Christian Sohns, MD, with Heart Center Bremen in Germany, and colleagues studied outcomes from 57 consecutive adults with CHD who developed AFib and were resistant to antiarrhythmic drugs. After a median of 41 months of follow-up, estimates for arrhythmia-free survival at one and five years post-ablation were 63 percent and 22 percent, respectively. However, after subsequent ablation procedures, those estimates significantly improved to 99 percent at one year and 83 percent at five years.

“AFib ablation strategies established in patients with structurally normal hearts can be transferred to the inhomogeneous ACHD (adults with congenital heart disease) population and can achieve remarkable mid- to long-term results,” Sohns et al. wrote. “Different types of congenital cardiac malformations with variant heterogeneous and individual arrhythmogenic pre-conditions may account for the trend toward a higher reablation rate. AFib ablation in ACHD might be considered as a therapeutic cornerstone and bears the potential to slow down the progression of the underlying CHD and the resulting symptoms.”

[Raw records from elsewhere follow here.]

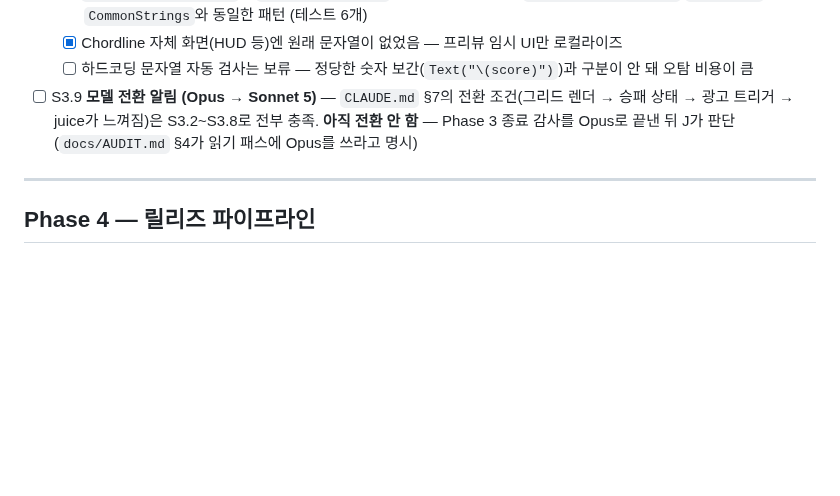
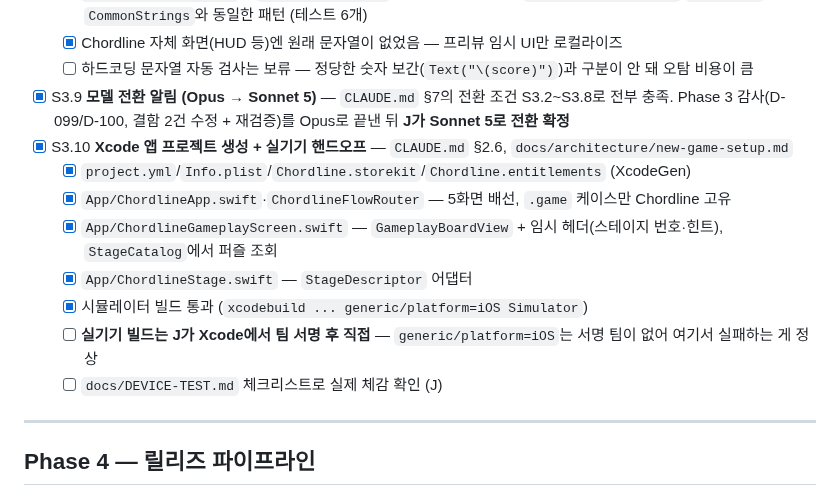
Before and after one commit to jacobnko/ios-game-portfolio, a Markdown page: checklist.md, the part around the change. Drawn GitHub-style; blank space fills up the shorter version.

```diff
--- a/checklist.md
+++ b/checklist.md
@@ -314,7 +314,15 @@
   - [x] `Chordline.xcstrings` + `ChordlineStrings` — Package.swift에 `defaultLocalization`/`resources` 추가, `CommonStrings`와 동일한 패턴 (테스트 6개)
   - [x] Chordline 자체 화면(HUD 등)엔 원래 문자열이 없었음 — 프리뷰 임시 UI만 로컬라이즈
   - [ ] 하드코딩 문자열 자동 검사는 보류 — 정당한 숫자 보간(`Text("\(score)")`)과 구분이 안 돼 오탐 비용이 큼
-- [ ] S3.9 **모델 전환 알림 (Opus → Sonnet 5)** — `CLAUDE.md` §7의 전환 조건(그리드 렌더 → 승패 상태 → 광고 트리거 → juice가 느껴짐)은 S3.2~S3.8로 전부 충족. **아직 전환 안 함** — Phase 3 종료 감사를 Opus로 끝낸 뒤 J가 판단 (`docs/AUDIT.md` §4가 읽기 패스에 Opus를 쓰라고 명시)
+- [x] S3.9 **모델 전환 알림 (Opus → Sonnet 5)** — `CLAUDE.md` §7의 전환 조건 S3.2~S3.8로 전부 충족. Phase 3 감사(D-099/D-100, 결함 2건 수정 + 재검증)를 Opus로 끝낸 뒤 **J가 Sonnet 5로 전환 확정**
+- [x] S3.10 **Xcode 앱 프로젝트 생성 + 실기기 핸드오프** — `CLAUDE.md` §2.6, `docs/architecture/new-game-setup.md`
+  - [x] `project.yml`/`Info.plist`/`Chordline.storekit`/`Chordline.entitlements` (XcodeGen)
+  - [x] `App/ChordlineApp.swift`·`ChordlineFlowRouter` — 5화면 배선, `.game` 케이스만 Chordline 고유
+  - [x] `App/ChordlineGameplayScreen.swift` — `GameplayBoardView` + 임시 헤더(스테이지 번호·힌트), `StageCatalog`에서 퍼즐 조회
+  - [x] `App/ChordlineStage.swift` — `StageDescriptor` 어댑터
+  - [x] 시뮬레이터 빌드 통과 (`xcodebuild ... generic/platform=iOS Simulator`)
+  - [ ] **실기기 빌드는 J가 Xcode에서 팀 서명 후 직접** — `generic/platform=iOS`는 서명 팀이 없어 여기서 실패하는 게 정상
+  - [ ] `docs/DEVICE-TEST.md` 체크리스트로 실제 체감 확인 (J)
 
 ---
 
```
Also changed, not shown: context-notes.md (+14 -0 lines).
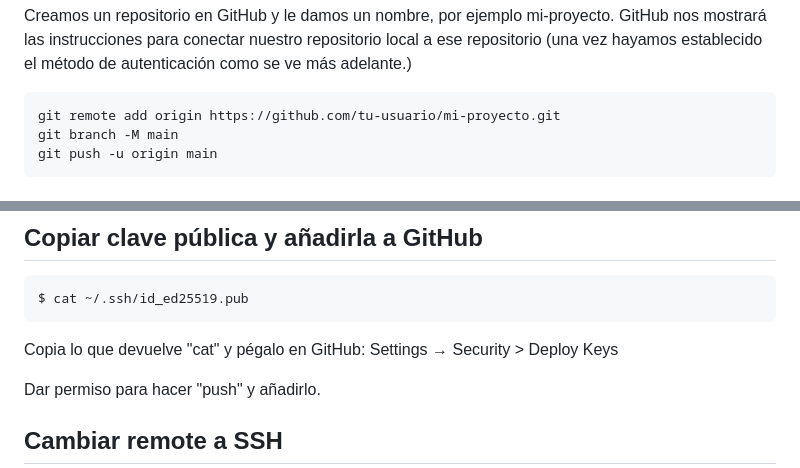
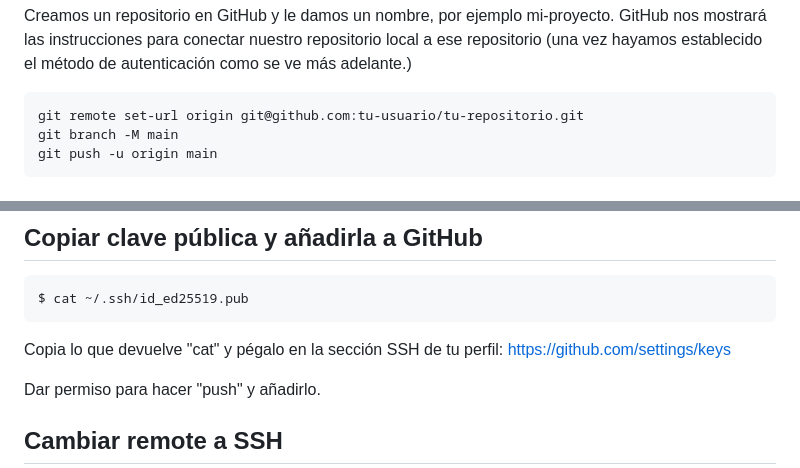
Before and after one commit to pasota666/cybergrimorio, a Markdown page: articulos/git.md, 2 parts joined by grey strips. GitHub-like rendering.

Commit message:
git.md corrección

````diff
--- a/articulos/git.md
+++ b/articulos/git.md
@@ -58,7 +58,7 @@ git commit -m "Primer commit"
 Creamos un repositorio en GitHub y le damos un nombre, por ejemplo mi-proyecto. GitHub nos mostrará las instrucciones para conectar nuestro repositorio local a ese repositorio (una vez hayamos establecido el método de autenticación como se ve más adelante.)
 
 ```
-git remote add origin https://github.com/tu-usuario/mi-proyecto.git
+git remote set-url origin git@github.com:tu-usuario/tu-repositorio.git
 git branch -M main
 git push -u origin main
 ```
@@ -97,7 +97,7 @@ $ ssh-add ~/.ssh/id_ed25519
 ```
 $ cat ~/.ssh/id_ed25519.pub
 ```
-Copia lo que devuelve "cat" y pégalo en GitHub: Settings → Security > Deploy Keys
+Copia lo que devuelve "cat" y pégalo en la sección SSH de tu perfil: [https://github.com/settings/keys](https://github.com/settings/keys)
 
 Dar permiso para hacer "push" y añadirlo.
 
````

The authors suggested AFib ablation procedures for this challenging population should be reserved for centers with highly specialized teams experienced in treating adults with CHD. They pointed out that population is growing due to improvements in pediatric cardiac surgery and intensive care.

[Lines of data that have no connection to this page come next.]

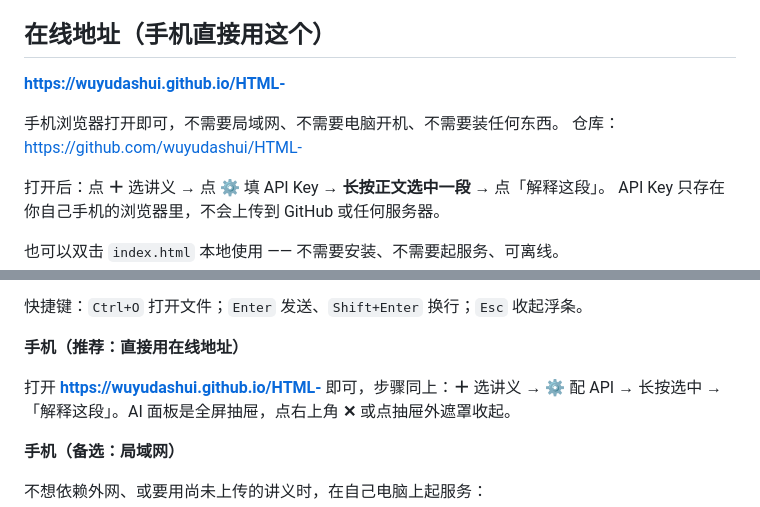
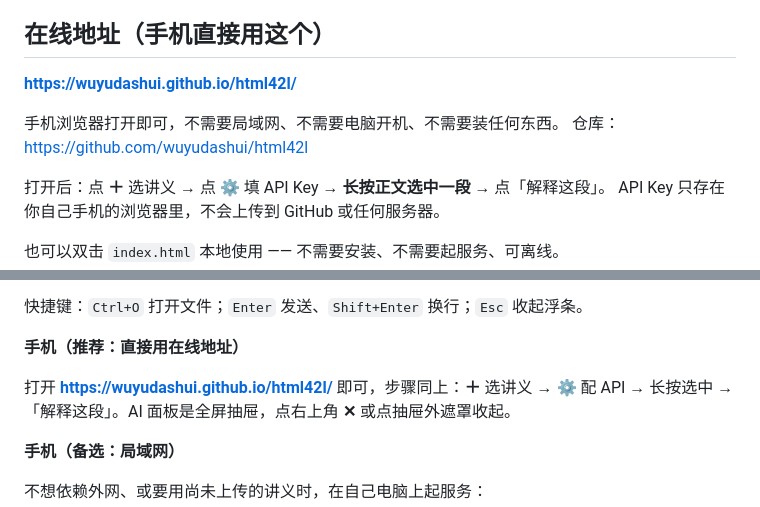
Before and after one commit to wuyudashui/html42l, a Markdown page: README.md, 2 parts joined by grey strips. Drawn GitHub-style.

Commit message:
docs: 仓库更名为 html42l，更新线上地址

```diff
--- a/README.md
+++ b/README.md
@@ -4,10 +4,10 @@
 
 ## 在线地址（手机直接用这个）
 
-**https://wuyudashui.github.io/HTML-**
+**https://wuyudashui.github.io/html42l/**
 
 手机浏览器打开即可，不需要局域网、不需要电脑开机、不需要装任何东西。
-仓库：https://github.com/wuyudashui/HTML-
+仓库：https://github.com/wuyudashui/html42l
 
 打开后：点 **＋** 选讲义 → 点 ⚙ 填 API Key → **长按正文选中一段** → 点「解释这段」。
 API Key 只存在你自己手机的浏览器里，不会上传到 GitHub 或任何服务器。
@@ -29,7 +29,7 @@ API Key 只存在你自己手机的浏览器里，不会上传到 GitHub 或任
 
 **手机（推荐：直接用在线地址）**
 
-打开 **https://wuyudashui.github.io/HTML-** 即可，步骤同上：**＋** 选讲义 → ⚙ 配 API →
+打开 **https://wuyudashui.github.io/html42l/** 即可，步骤同上：**＋** 选讲义 → ⚙ 配 API →
 长按选中 → 「解释这段」。AI 面板是全屏抽屉，点右上角 **✕** 或点抽屉外遮罩收起。
 
 **手机（备选：局域网）**
```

“The presence or development of AFib is one of the consequences to be ‘paid’ for this pleasant process and our data demonstrate that AFib ablation in ACHD is safe and effective,” Sohns and coauthors wrote.

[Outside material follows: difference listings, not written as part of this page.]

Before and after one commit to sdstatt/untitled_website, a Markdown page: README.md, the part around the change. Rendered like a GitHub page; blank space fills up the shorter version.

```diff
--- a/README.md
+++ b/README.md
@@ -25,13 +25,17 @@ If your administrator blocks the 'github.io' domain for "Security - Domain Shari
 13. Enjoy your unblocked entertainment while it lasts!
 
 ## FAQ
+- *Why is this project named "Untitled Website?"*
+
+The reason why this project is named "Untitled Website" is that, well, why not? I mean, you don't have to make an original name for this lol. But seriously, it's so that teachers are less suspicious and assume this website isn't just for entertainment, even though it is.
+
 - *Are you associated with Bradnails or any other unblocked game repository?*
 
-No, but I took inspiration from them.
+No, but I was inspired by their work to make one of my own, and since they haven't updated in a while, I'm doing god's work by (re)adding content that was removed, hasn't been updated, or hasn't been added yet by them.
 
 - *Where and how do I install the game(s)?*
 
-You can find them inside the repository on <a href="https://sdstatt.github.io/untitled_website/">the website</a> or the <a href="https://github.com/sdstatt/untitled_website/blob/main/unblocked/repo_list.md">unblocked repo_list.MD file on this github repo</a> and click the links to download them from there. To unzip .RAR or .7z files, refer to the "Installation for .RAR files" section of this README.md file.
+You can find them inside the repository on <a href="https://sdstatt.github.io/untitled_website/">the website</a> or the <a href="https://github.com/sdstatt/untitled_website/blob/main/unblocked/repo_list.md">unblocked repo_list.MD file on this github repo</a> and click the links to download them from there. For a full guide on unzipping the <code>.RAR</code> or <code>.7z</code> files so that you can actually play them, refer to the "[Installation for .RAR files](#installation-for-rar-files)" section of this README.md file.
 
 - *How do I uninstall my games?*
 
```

Even though the study is the largest of its kind, the researchers acknowledged their patient numbers were relatively low. They also couldn’t guarantee their process of periodic Holter monitoring and clinical evaluation captured every AFib episode during follow-up, leaving open the possibility that arrhythmias were underestimated.